Danny

Thanks again for such great information on UI. I Always enjoy it and learn something new or interesting :)

Meshal Hamza
Meshal Hamza

thank you very useful UI information

Andrea Pernici

The single field Chack-in/Check-out is good, but their implementation is completely wrong. First click -> Disappear -> You need a second click to define the checkout date. The window should stick on the screen after the first click.

Vito

Great report. Thanks for sharing!

David Efdé

Thanks for the very interesting analysis. Could the more forcing hierarchy of the new cards cluster (#8) also be of influence? (besides the increase from 3 to 5)

Steve Hough

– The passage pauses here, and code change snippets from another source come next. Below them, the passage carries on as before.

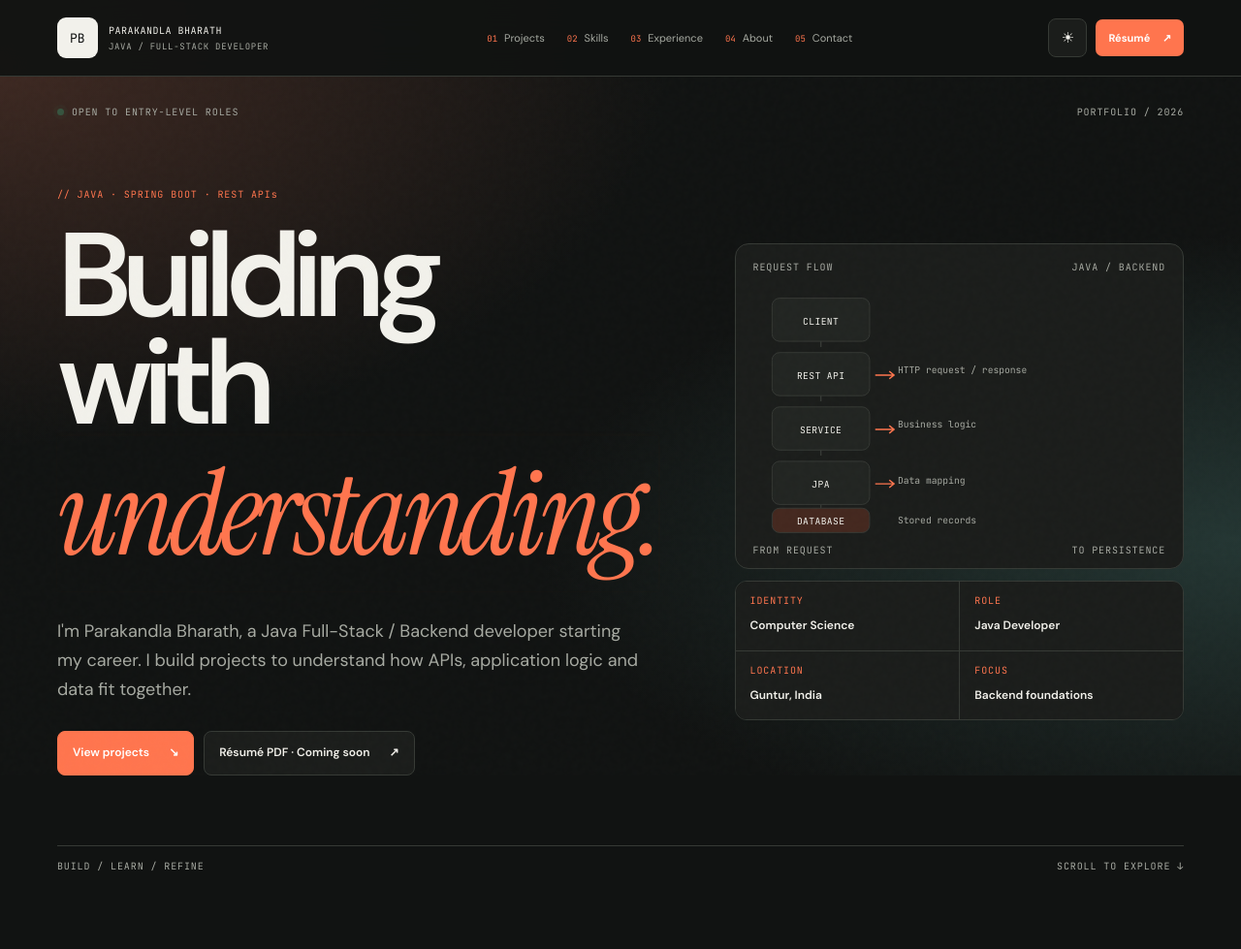
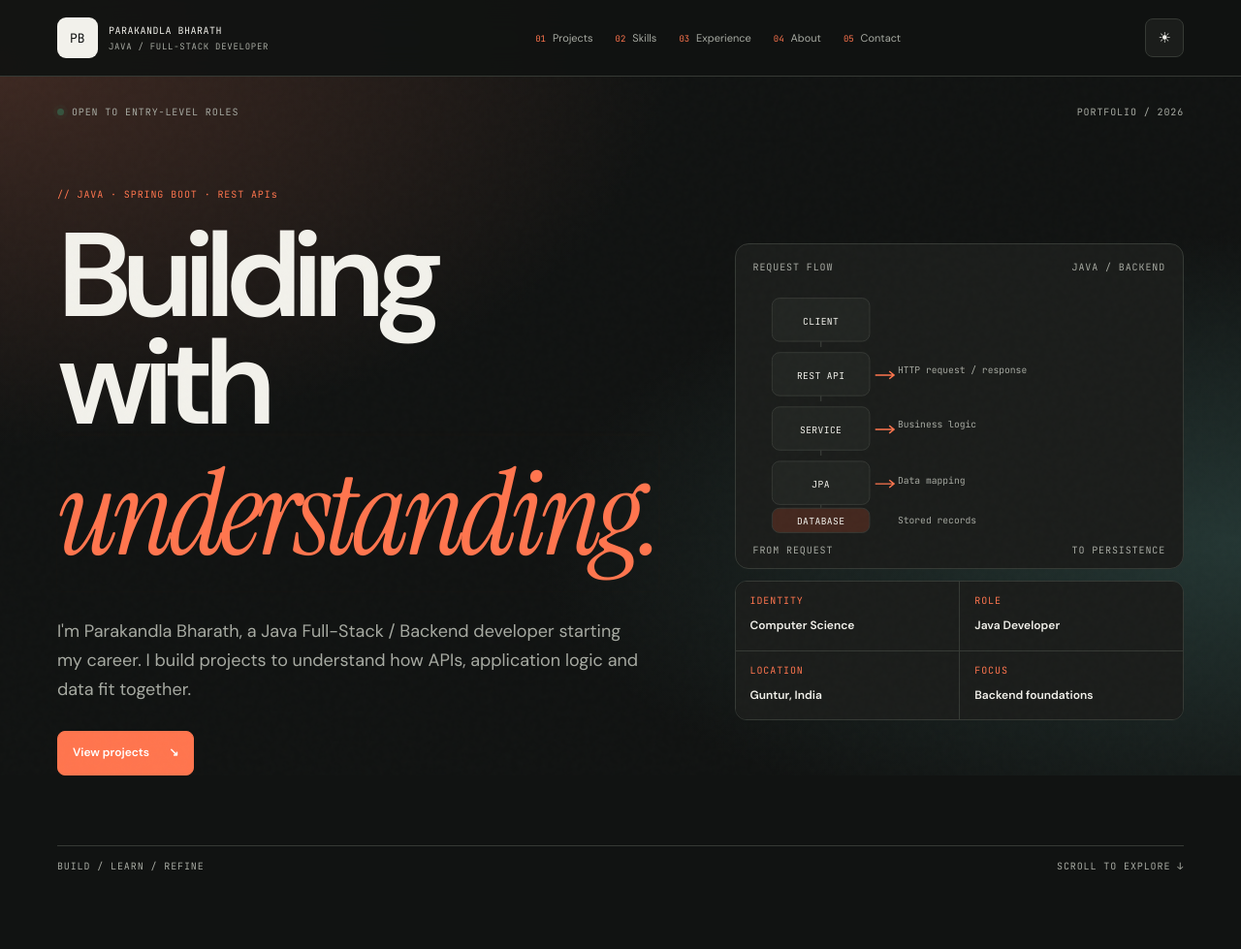
Before and after one commit to parakandlabharath/bharath-portfolio, a plain HTML site: page index.html in a window 1280 px wide. Shown: the top 979 px of the page at 97% size. Drawn offline with Linux system fonts and the light colour scheme.

Commit message:
Remove résumé coming-soon options

```diff
--- a/index.html
+++ b/index.html
@@ -33,7 +33,6 @@
       </nav>
       <div class="header-actions">
         <button class="theme-toggle" type="button" aria-label="Switch to light theme" aria-pressed="false">◐</button>
-        <a class="resume-link" href="#contact" aria-label="Résumé coming soon">Résumé <span>↗</span></a>
         <button class="menu-toggle" type="button" aria-controls="mobile-nav" aria-expanded="false" aria-label="Open navigation">☰</button>
       </div>
     </div>
@@ -50,7 +49,7 @@
           <p class="kicker reveal">// JAVA · SPRING BOOT · REST APIs</p>
           <h1>Building with<br><em>understanding.</em></h1>
           <p class="hero-intro">I'm Parakandla Bharath, a Java Full-Stack / Backend developer starting my career. I build projects to understand how APIs, application logic and data fit together.</p>
-          <div class="hero-buttons"><a class="button button-primary" href="#projects">View projects <span>↘</span></a><a class="button button-secondary" href="#contact">Résumé PDF · Coming soon <span>↗</span></a></div>
+          <div class="hero-buttons"><a class="button button-primary" href="#projects">View projects <span>↘</span></a></div>
         </div>
         <aside class="hero-side reveal">
           <div class="flow-panel" aria-label="Illustrated request flow: Client to REST API, Service, JPA and Database">
@@ -206,7 +205,6 @@
           <article><small>03</small><strong>IBM</strong><span>Certification title to confirm</span><!-- DRAFT: verify --></article>
         </div>
       </div>
-      <div class="resume-callout"><div><small>DOCUMENT</small><h3>Résumé</h3><p>View the résumé page currently available in this repository.</p></div><span class="coming">Résumé PDF · Coming soon</span></div>
     </section>
 
     <section class="section about-section" id="about">
@@ -219,7 +217,7 @@
 
     <section class="section wrap contact-section" id="contact">
       <div class="section-label"><span>05 / CONTACT</span><i></i><span>LET'S CONNECT</span></div>
-      <div class="contact-grid"><div><p class="kicker">// OPEN TO ENTRY-LEVEL JAVA / BACKEND ROLES</p><h2>Let's make<br><em>things work.</em></h2><p class="contact-intro">I'm open to entry-level opportunities with startups and MNCs. Feel free to reach out about roles or projects.</p><p class="timezone">Guntur · IST (UTC+5:30)</p></div><div class="contact-card"><small>EMAIL / DIRECT</small><a class="email-address" id="email-link" href="#">Email me <span>↗</span></a><button class="copy-email" id="copy-email" type="button">COPY EMAIL <span>+</span></button><div class="contact-links"><a href="https://github.com/parakandlabharath" target="_blank" rel="noopener">GitHub ↗</a><a href="https://www.linkedin.com/in/bharath-kumar-181316296/" target="_blank" rel="noopener">LinkedIn ↗</a><span class="coming">Résumé · Coming soon</span></div></div></div>
+      <div class="contact-grid"><div><p class="kicker">// OPEN TO ENTRY-LEVEL JAVA / BACKEND ROLES</p><h2>Let's make<br><em>things work.</em></h2><p class="contact-intro">I'm open to entry-level opportunities with startups and MNCs. Feel free to reach out about roles or projects.</p><p class="timezone">Guntur · IST (UTC+5:30)</p></div><div class="contact-card"><small>EMAIL / DIRECT</small><a class="email-address" id="email-link" href="#">Email me <span>↗</span></a><button class="copy-email" id="copy-email" type="button">COPY EMAIL <span>+</span></button><div class="contact-links"><a href="https://github.com/parakandlabharath" target="_blank" rel="noopener">GitHub ↗</a><a href="https://www.linkedin.com/in/bharath-kumar-181316296/" target="_blank" rel="noopener">LinkedIn ↗</a></div></div></div>
     </section>
   </main>
   <footer class="site-footer wrap"><a class="brand footer-brand" href="#home"><span class="brand-mark">PB</span><span class="brand-copy">PARAKANDLA BHARATH<small>BUILT WITH INTENTION</small></span></a><span>HTML · CSS · JAVASCRIPT</span><span>© <span id="year">2026</span></span></footer>
```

FYI – Having to scroll up and down to see what each point is referring to on the image is time consuming and off-putting. Whilst I love the content it would have been great to pull out snippets of the main image to view alongside the reading. GoodUI…come on, practice what you preach :) Great work as always though.